The data below is to be output in full, unchanged.

Records from a data collection:

- - -

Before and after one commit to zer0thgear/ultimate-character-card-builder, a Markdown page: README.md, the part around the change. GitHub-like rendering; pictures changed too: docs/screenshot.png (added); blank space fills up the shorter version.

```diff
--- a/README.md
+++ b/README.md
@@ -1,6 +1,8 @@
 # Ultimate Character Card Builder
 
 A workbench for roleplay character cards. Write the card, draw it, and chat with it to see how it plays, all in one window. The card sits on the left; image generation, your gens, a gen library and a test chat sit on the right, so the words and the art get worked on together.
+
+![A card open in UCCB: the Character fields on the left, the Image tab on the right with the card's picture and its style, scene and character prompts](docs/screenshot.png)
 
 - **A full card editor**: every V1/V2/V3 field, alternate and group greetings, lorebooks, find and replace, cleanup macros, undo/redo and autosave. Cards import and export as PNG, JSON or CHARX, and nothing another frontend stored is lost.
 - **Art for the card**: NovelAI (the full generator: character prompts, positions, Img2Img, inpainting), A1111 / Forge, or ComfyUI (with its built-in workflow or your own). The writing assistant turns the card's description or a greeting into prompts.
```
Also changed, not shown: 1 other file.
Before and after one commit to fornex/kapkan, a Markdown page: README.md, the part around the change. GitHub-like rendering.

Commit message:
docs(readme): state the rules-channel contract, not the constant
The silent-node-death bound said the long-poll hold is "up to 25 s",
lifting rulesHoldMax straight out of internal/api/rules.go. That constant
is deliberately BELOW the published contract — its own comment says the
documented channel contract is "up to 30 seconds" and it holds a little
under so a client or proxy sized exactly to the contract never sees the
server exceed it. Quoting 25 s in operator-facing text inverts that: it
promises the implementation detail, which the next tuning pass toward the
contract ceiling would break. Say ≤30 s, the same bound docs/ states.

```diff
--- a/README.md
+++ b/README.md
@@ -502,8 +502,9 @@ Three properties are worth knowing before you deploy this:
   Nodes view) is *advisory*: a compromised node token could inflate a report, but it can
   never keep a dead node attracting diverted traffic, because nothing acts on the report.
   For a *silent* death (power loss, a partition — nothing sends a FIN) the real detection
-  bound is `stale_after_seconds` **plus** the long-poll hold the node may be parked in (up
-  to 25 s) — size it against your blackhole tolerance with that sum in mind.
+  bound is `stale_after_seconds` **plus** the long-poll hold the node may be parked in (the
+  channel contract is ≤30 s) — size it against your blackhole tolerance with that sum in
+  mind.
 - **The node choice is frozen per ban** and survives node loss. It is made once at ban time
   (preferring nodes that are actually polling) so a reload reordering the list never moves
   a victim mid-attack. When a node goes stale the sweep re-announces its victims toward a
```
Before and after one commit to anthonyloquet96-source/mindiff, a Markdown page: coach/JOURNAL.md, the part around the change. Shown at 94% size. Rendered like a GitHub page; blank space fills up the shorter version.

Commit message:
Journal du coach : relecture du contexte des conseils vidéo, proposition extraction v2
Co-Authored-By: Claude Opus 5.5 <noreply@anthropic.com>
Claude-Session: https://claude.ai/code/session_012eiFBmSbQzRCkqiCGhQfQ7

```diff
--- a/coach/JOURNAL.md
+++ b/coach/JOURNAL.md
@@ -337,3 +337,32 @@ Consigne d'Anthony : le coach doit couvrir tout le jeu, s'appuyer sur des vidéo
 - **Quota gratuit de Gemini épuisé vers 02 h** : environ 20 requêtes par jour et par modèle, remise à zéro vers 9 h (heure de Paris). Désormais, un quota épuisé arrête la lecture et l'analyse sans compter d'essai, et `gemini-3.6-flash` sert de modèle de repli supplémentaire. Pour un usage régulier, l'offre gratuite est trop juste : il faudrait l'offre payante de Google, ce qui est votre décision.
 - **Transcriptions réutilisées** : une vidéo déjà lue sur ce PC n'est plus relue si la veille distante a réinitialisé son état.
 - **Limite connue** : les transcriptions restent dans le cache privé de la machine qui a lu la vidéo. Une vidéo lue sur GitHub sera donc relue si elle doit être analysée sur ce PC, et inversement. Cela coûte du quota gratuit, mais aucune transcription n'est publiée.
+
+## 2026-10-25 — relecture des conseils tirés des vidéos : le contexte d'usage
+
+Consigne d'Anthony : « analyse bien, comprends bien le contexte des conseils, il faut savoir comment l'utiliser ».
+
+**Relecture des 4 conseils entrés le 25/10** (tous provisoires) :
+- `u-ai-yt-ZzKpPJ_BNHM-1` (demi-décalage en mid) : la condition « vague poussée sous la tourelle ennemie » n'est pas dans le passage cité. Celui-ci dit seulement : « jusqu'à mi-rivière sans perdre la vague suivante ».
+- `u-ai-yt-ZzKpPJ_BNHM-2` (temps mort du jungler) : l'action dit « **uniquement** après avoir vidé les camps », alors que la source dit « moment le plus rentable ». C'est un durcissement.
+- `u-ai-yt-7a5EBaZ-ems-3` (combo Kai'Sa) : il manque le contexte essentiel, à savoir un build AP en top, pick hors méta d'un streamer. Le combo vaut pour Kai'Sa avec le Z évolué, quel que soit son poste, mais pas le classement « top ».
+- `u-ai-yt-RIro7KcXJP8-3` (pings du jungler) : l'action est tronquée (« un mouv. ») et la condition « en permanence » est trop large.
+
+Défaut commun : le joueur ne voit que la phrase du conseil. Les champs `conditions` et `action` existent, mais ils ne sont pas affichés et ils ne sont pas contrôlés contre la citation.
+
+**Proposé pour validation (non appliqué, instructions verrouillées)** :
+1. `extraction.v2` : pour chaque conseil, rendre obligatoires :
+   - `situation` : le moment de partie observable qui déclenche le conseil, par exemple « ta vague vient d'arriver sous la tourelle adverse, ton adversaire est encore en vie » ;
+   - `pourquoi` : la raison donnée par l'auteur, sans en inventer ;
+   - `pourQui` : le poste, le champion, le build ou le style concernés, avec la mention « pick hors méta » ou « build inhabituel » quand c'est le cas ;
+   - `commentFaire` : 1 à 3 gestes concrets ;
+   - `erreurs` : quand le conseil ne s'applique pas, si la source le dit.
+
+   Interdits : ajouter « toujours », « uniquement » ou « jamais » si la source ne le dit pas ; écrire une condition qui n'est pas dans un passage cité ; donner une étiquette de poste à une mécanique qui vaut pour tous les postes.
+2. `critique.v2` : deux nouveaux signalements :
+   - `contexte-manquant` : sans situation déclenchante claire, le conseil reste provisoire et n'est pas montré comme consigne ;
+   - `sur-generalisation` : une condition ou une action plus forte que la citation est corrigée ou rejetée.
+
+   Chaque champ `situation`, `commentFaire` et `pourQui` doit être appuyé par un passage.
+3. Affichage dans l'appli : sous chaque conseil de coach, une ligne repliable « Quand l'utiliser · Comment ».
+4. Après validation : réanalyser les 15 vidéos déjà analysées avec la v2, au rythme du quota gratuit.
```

- - -

RESPONSE TO THE EXERCISE =>
Before and after one commit to zer0thgear/ultimate-character-card-builder, a Markdown page: README.md, the part around the change. GitHub-like rendering; pictures changed too: docs/screenshot.png (added); blank space fills up the shorter version.

```diff
--- a/README.md
+++ b/README.md
@@ -1,6 +1,8 @@
 # Ultimate Character Card Builder
 
 A workbench for roleplay character cards. Write the card, draw it, and chat with it to see how it plays, all in one window. The card sits on the left; image generation, your gens, a gen library and a test chat sit on the right, so the words and the art get worked on together.
+
+![A card open in UCCB: the Character fields on the left, the Image tab on the right with the card's picture and its style, scene and character prompts](docs/screenshot.png)
 
 - **A full card editor**: every V1/V2/V3 field, alternate and group greetings, lorebooks, find and replace, cleanup macros, undo/redo and autosave. Cards import and export as PNG, JSON or CHARX, and nothing another frontend stored is lost.
 - **Art for the card**: NovelAI (the full generator: character prompts, positions, Img2Img, inpainting), A1111 / Forge, or ComfyUI (with its built-in workflow or your own). The writing assistant turns the card's description or a greeting into prompts.
```
Also changed, not shown: 1 other file.
Before and after one commit to fornex/kapkan, a Markdown page: README.md, the part around the change. GitHub-like rendering.

Commit message:
docs(readme): state the rules-channel contract, not the constant
The silent-node-death bound said the long-poll hold is "up to 25 s",
lifting rulesHoldMax straight out of internal/api/rules.go. That constant
is deliberately BELOW the published contract — its own comment says the
documented channel contract is "up to 30 seconds" and it holds a little
under so a client or proxy sized exactly to the contract never sees the
server exceed it. Quoting 25 s in operator-facing text inverts that: it
promises the implementation detail, which the next tuning pass toward the
contract ceiling would break. Say ≤30 s, the same bound docs/ states.

```diff
--- a/README.md
+++ b/README.md
@@ -502,8 +502,9 @@ Three properties are worth knowing before you deploy this:
   Nodes view) is *advisory*: a compromised node token could inflate a report, but it can
   never keep a dead node attracting diverted traffic, because nothing acts on the report.
   For a *silent* death (power loss, a partition — nothing sends a FIN) the real detection
-  bound is `stale_after_seconds` **plus** the long-poll hold the node may be parked in (up
-  to 25 s) — size it against your blackhole tolerance with that sum in mind.
+  bound is `stale_after_seconds` **plus** the long-poll hold the node may be parked in (the
+  channel contract is ≤30 s) — size it against your blackhole tolerance with that sum in
+  mind.
 - **The node choice is frozen per ban** and survives node loss. It is made once at ban time
   (preferring nodes that are actually polling) so a reload reordering the list never moves
   a victim mid-attack. When a node goes stale the sweep re-announces its victims toward a
```
Before and after one commit to anthonyloquet96-source/mindiff, a Markdown page: coach/JOURNAL.md, the part around the change. Shown at 94% size. Rendered like a GitHub page; blank space fills up the shorter version.

Commit message:
Journal du coach : relecture du contexte des conseils vidéo, proposition extraction v2
Co-Authored-By: Claude Opus 5.5 <noreply@anthropic.com>
Claude-Session: https://claude.ai/code/session_012eiFBmSbQzRCkqiCGhQfQ7

```diff
--- a/coach/JOURNAL.md
+++ b/coach/JOURNAL.md
@@ -337,3 +337,32 @@ Consigne d'Anthony : le coach doit couvrir tout le jeu, s'appuyer sur des vidéo
 - **Quota gratuit de Gemini épuisé vers 02 h** : environ 20 requêtes par jour et par modèle, remise à zéro vers 9 h (heure de Paris). Désormais, un quota épuisé arrête la lecture et l'analyse sans compter d'essai, et `gemini-3.6-flash` sert de modèle de repli supplémentaire. Pour un usage régulier, l'offre gratuite est trop juste : il faudrait l'offre payante de Google, ce qui est votre décision.
 - **Transcriptions réutilisées** : une vidéo déjà lue sur ce PC n'est plus relue si la veille distante a réinitialisé son état.
 - **Limite connue** : les transcriptions restent dans le cache privé de la machine qui a lu la vidéo. Une vidéo lue sur GitHub sera donc relue si elle doit être analysée sur ce PC, et inversement. Cela coûte du quota gratuit, mais aucune transcription n'est publiée.
+
+## 2026-10-25 — relecture des conseils tirés des vidéos : le contexte d'usage
+
+Consigne d'Anthony : « analyse bien, comprends bien le contexte des conseils, il faut savoir comment l'utiliser ».
+
+**Relecture des 4 conseils entrés le 25/10** (tous provisoires) :
+- `u-ai-yt-ZzKpPJ_BNHM-1` (demi-décalage en mid) : la condition « vague poussée sous la tourelle ennemie » n'est pas dans le passage cité. Celui-ci dit seulement : « jusqu'à mi-rivière sans perdre la vague suivante ».
+- `u-ai-yt-ZzKpPJ_BNHM-2` (temps mort du jungler) : l'action dit « **uniquement** après avoir vidé les camps », alors que la source dit « moment le plus rentable ». C'est un durcissement.
+- `u-ai-yt-7a5EBaZ-ems-3` (combo Kai'Sa) : il manque le contexte essentiel, à savoir un build AP en top, pick hors méta d'un streamer. Le combo vaut pour Kai'Sa avec le Z évolué, quel que soit son poste, mais pas le classement « top ».
+- `u-ai-yt-RIro7KcXJP8-3` (pings du jungler) : l'action est tronquée (« un mouv. ») et la condition « en permanence » est trop large.
+
+Défaut commun : le joueur ne voit que la phrase du conseil. Les champs `conditions` et `action` existent, mais ils ne sont pas affichés et ils ne sont pas contrôlés contre la citation.
+
+**Proposé pour validation (non appliqué, instructions verrouillées)** :
+1. `extraction.v2` : pour chaque conseil, rendre obligatoires :
+   - `situation` : le moment de partie observable qui déclenche le conseil, par exemple « ta vague vient d'arriver sous la tourelle adverse, ton adversaire est encore en vie » ;
+   - `pourquoi` : la raison donnée par l'auteur, sans en inventer ;
+   - `pourQui` : le poste, le champion, le build ou le style concernés, avec la mention « pick hors méta » ou « build inhabituel » quand c'est le cas ;
+   - `commentFaire` : 1 à 3 gestes concrets ;
+   - `erreurs` : quand le conseil ne s'applique pas, si la source le dit.
+
+   Interdits : ajouter « toujours », « uniquement » ou « jamais » si la source ne le dit pas ; écrire une condition qui n'est pas dans un passage cité ; donner une étiquette de poste à une mécanique qui vaut pour tous les postes.
+2. `critique.v2` : deux nouveaux signalements :
+   - `contexte-manquant` : sans situation déclenchante claire, le conseil reste provisoire et n'est pas montré comme consigne ;
+   - `sur-generalisation` : une condition ou une action plus forte que la citation est corrigée ou rejetée.
+
+   Chaque champ `situation`, `commentFaire` et `pourQui` doit être appuyé par un passage.
+3. Affichage dans l'appli : sous chaque conseil de coach, une ligne repliable « Quand l'utiliser · Comment ».
+4. Après validation : réanalyser les 15 vidéos déjà analysées avec la v2, au rythme du quota gratuit.
```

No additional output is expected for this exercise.